From decades of user research, we know that people dislike pop ups and modals, but even despite this evidence, pop ups are still everywhere in this lesson. I’ll talk about some pop up problems to reveal why you should never just put it in a pop up. The first problem is showing a pop up the four page content loads. This trend is intrusive because users tasks are interrupted before they even land on the Web page. People have grown accustomed to these premature pop ups and they usually ignore them or look for the fastest way to close them to return to their task.
The next problem is displaying a pop up right after the user logs into their account. When users log in, they usually have a next step in mind because they’re focused on this next step. Users will pay little attention to the pop up and try to close it. Another common problem is asking for an email address before the user has even interacted with the website. Not only will people be interrupted by this pop up, it’s timing and asking for email. Too soon, people will just assume that the site will then send them unwanted spam or junk mail. The next problem is asking for feedback before people do anything. Users will quickly close these pop ups and they have little intent to seek them out. Again, don’t ask for feedback too soon or else you risk not getting any when it matters most. Ask users to provide feedback within your page content after they complete a top task. Another pop up problem is interrupting users to ask for feedback during those critical tasks. Giving feedback won’t often be the top reason for your users visit, so don’t disrupt them with a pop up in the middle of an activity. Offer a tab on the side of your website or even a link in the footer, or a link in the navigation where users can provide feedback. Another problem is showing multiple pop ups, one after another, and displaying multiple pop ups even on top of each other.
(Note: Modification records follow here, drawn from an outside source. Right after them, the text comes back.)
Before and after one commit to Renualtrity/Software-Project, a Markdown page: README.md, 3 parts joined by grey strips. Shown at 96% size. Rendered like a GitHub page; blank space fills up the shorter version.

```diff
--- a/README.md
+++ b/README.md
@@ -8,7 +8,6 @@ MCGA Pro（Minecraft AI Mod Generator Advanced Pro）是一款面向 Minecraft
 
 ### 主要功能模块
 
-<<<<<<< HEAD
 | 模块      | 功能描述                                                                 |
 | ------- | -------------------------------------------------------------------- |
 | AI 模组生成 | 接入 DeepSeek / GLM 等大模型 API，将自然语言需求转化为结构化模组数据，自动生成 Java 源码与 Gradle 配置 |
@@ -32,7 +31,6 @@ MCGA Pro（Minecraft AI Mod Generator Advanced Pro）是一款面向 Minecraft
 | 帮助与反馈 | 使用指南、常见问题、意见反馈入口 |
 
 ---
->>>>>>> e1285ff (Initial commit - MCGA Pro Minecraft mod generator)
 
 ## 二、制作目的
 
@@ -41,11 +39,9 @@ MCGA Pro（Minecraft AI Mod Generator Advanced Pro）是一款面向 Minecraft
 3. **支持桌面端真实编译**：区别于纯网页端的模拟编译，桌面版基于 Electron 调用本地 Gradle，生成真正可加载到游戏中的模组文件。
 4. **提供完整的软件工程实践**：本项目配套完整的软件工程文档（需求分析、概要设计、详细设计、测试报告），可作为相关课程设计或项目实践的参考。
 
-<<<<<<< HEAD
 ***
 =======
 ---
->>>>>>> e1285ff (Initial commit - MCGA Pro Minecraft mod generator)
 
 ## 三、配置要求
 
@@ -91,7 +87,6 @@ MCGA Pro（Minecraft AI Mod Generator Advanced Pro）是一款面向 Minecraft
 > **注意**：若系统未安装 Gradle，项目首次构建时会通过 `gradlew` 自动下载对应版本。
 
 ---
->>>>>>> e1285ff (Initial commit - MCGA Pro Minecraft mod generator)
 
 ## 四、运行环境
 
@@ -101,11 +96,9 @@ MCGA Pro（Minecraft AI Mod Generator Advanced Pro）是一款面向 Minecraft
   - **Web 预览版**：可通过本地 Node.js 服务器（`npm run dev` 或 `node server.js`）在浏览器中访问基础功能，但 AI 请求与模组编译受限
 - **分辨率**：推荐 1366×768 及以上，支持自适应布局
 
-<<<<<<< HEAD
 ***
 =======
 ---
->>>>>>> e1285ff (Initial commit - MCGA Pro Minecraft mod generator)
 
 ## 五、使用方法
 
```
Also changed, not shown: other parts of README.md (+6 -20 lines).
This can make your site look unprofessional and disorganized. It can also overwhelm users and force them to spend more effort to close each pop. The next problem is displaying a pop up before the user moves to a new site. This is problematic because it overemphasizes the transition and can make users feel lost and confused, especially if the link opens in a new tab or browser window, try to remove the pop ups and minimize the transitions between sites and finally showing a pop up to encourage movement from a site to an application. These can be problematic for users who have no interest in downloading a separate application for the occasional task.
Even users who have your application on their phone may be reluctant to switch channels out of fear of having to start an activity all over again. So you may be wondering when is it acceptable to use pop ups? And the answer is sparingly. Resist the urge to follow the crowd and don’t inundate your users with pop ups to bolster short term metrics.